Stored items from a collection
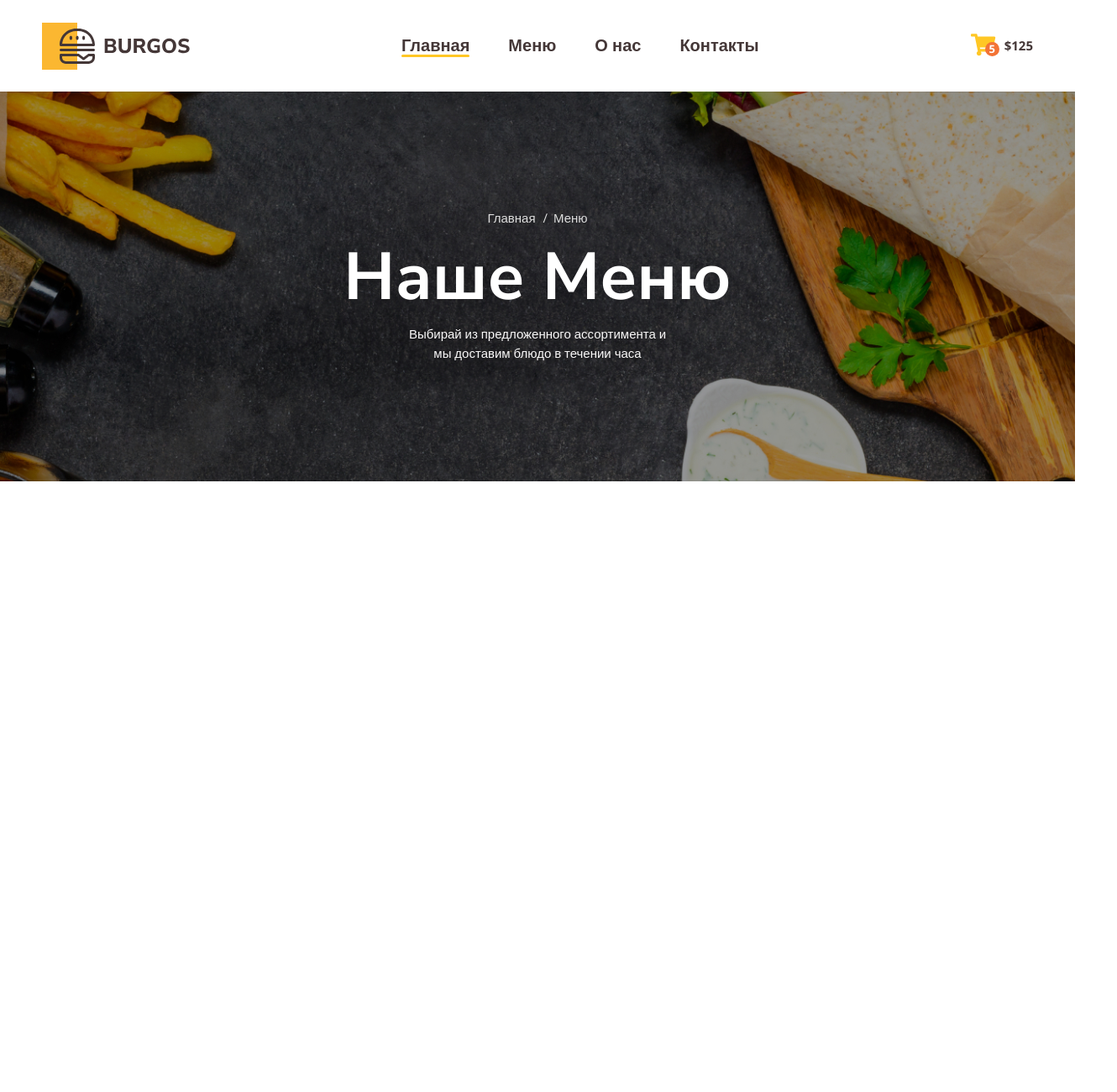
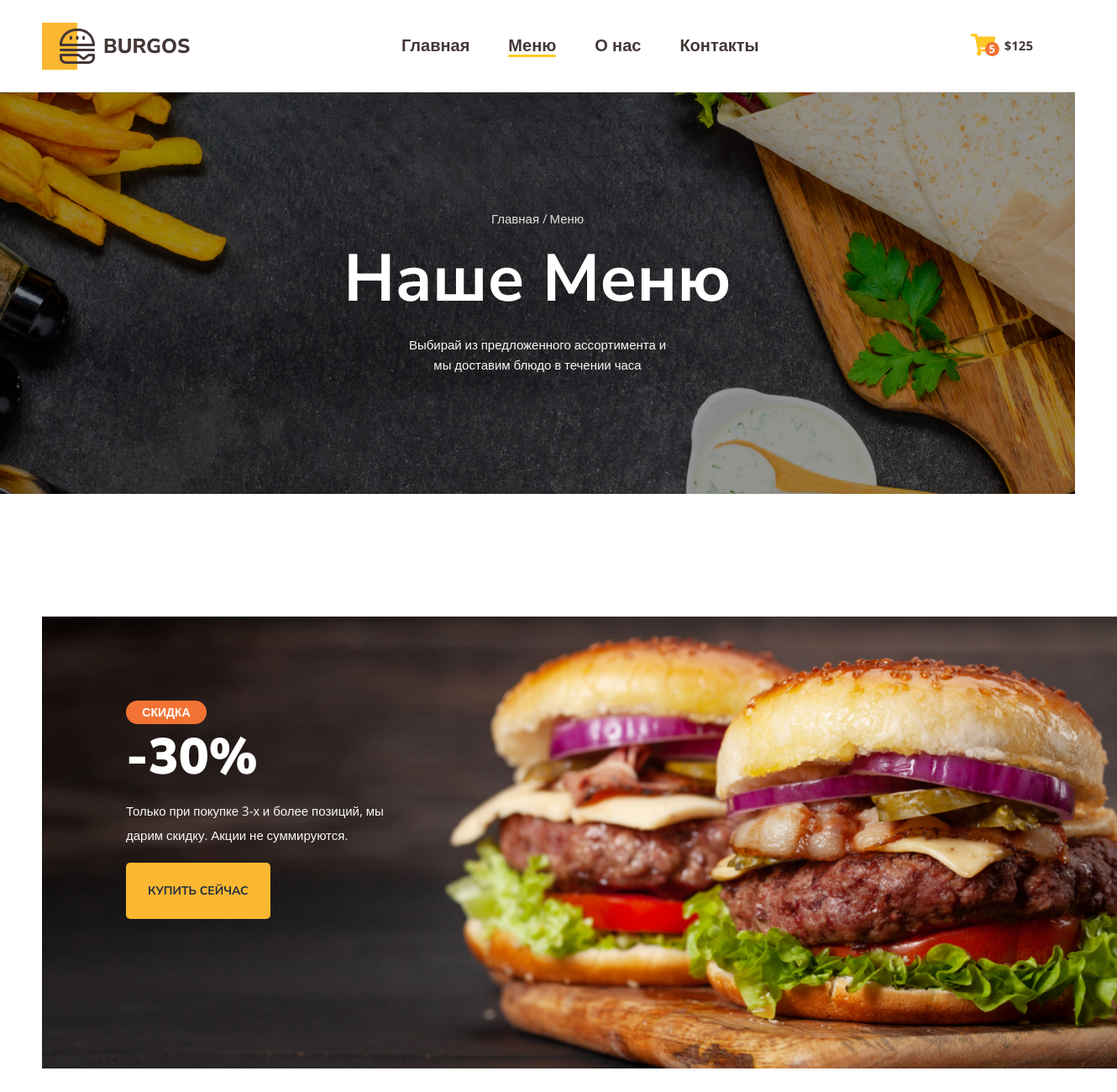
Before and after one commit to Marina026/Module01-Burger, a plain HTML site: page index.html in a window 1280 px wide. Shown: the whole page at 84% size, 1330 px wide, since content can reach past the window. Before the commit the page ends 800 px from the top, so only its background shows below. Drawn offline with nearby package versions, Linux system fonts and the light colour scheme.

Commit message:
file correction

```diff
--- a/index.html
+++ b/index.html
@@ -18,8 +18,8 @@
                 <a href="#" class="header-logo"></a>
                 <nav>
                     <ul class="header-nav">
-                        <li><a href="#" class="active">Главная</a></li>
-                        <li><a href="#">Меню</a></li>
+                        <li><a href="#">Главная</a></li>
+                        <li><a href="#" class="active">Меню</a></li>
                         <li><a href="#">О нас</a></li>
                         <li><a href="#">Контакты</a></li>
                     </ul>
@@ -44,5 +44,22 @@
             <p class="description">Выбирай из предложенного ассортимента и мы доставим блюдо в течении часа</p>
         </div>
     </div>
+    <main>
+        <div class="banner">
+            <div class="container">
+                <div class="banner-box">
+                    <h2 class="banner-title">
+                        <span>скидка</span>
+                        -30%
+                    </h2>
+                    <p class="banner-text">
+                        Только при покупке 3-х и более позиций, мы дарим скидку. Акции не суммируются.
+                    </p>
+                    <a href="#" class="banner-link">купить сейчас</a>
+                </div>
+
+            </div>
+        </div>
+    </main>
 </body>
 </html>
--- a/styles/main.css
+++ b/styles/main.css
@@ -6,6 +6,10 @@ body {
     margin: 0 auto;
     padding-left: 15px;
     padding-right: 15px;
+}
+header {
+    border-bottom: 1px solid #DEDEDE;
+
 }
 .header {
     font-family: 'Open Sans', sans-serif;
@@ -35,6 +39,9 @@ body {
     color: #443737;
     text-decoration: none;
 }
+.header-nav a:hover {
+ color: #FFC725;
+}
 .header-nav a::after {
     content:"";
 width: 100%;
@@ -53,6 +60,7 @@ background: #FFC725;
     border: none;
     padding: 0;
     gap: 10px;
+    cursor: pointer;
 }
 .button-item {
     position: relative;
@@ -83,6 +91,7 @@ background: #FFC725;
     background-size: cover;
     background-position: center center;
     padding: 142px 0;
+    margin-bottom: 146px;
 }
 .breadcrumbs {
     padding-left: 0;
@@ -90,7 +99,7 @@ background: #FFC725;
     list-style-type: none;
     display: flex;
     justify-content: center;
-    gap: 16px;
+    gap: 7px;
 }
 .breadcrumbs a {
     color: #DEDEDE;
@@ -98,10 +107,17 @@ background: #FFC725;
     font-family: 'Open Sans', sans-serif;
     text-decoration: none;
 }
+.breadcrumbs a:hover {
+    color: #FFC725;
+}
 .breadcrumbs a::before {
     content: '/';
     position: relative;
-    left: -7px;
+    left: -3px;
+    pointer-events: none;
+}
+.breadcrumbs a:hover::before {
+    color: #DEDEDE;
 }
 .breadcrumbs li:first-child a::before {
     display: none;
@@ -109,14 +125,68 @@ background: #FFC725;
 .title {
     font-weight: 700;
     font-size: 79px;
-    margin-top: 10px;
-    margin-bottom: 10px;
+    margin-top: 17px;
+    margin-bottom: 20px;
 }
 .description {
     font-family: 'Open Sans', sans-serif;
     font-size: 15px;
-    line-height: 1.5;
+    line-height: 1.6;
     color: #FAF9F9;
     max-width: 320px;
     margin: 0 auto;
 }
+.banner-box {
+background-image: url(../images/Banner.jpg);
+width: 1180px;
+height: 438px;
+margin-bottom: 100px;
+background-position: center center;
+background-size: cover;
+padding-top: 100px;
+padding-left: 100px;
+background-repeat: no-repeat;
+}
+.banner-title {
+    color: #FFFFFF;
+    font-weight: 900;
+    font-size: 60px;
+    margin-bottom: 15px;
+    margin-top: 0;
+}
+.banner-title span {
+    font-family: 'Open Sans', sans-serif;
+    color: #FFFFFF;
+    font-weight: 600;
+    font-size: 14px;
+    background-color: #F37335;
+    text-transform: uppercase;
+    border-radius: 14px;
+    text-align: center;
+    line-height: 18px;
+    max-width: 96px;
+    display: block;
+    margin-bottom: 5px;
+    padding: 5px 0;
+}
+.banner-text {
+    color: #FAF9F9;
+    font-weight: 400;
+    font-size: 15px;
+    max-width: 310px;
+    font-family: 'Open Sans', sans-serif;
+    line-height: 29px;
+    margin-bottom: 42px;
+    margin-top: 0;
+}
+.banner-link {
+    font-weight: 700;
+    font-size: 14px;
+    line-height: 18px;
+    color: #1E2F40;
+    text-decoration: none;
+    text-transform: uppercase;
+    border-radius: 5px;
+    background-color: #FBB731;
+    padding: 24px 26px 24px 26px;
+}
```
Also changed, not shown: images/Banner.jpg (added).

EXERCISE INSTRUCTIONS ::
Count up the lines in the entries above where the word "Главная" appears, and give the figure with nothing added.

ANSWER TO THE PROBLEM ::
2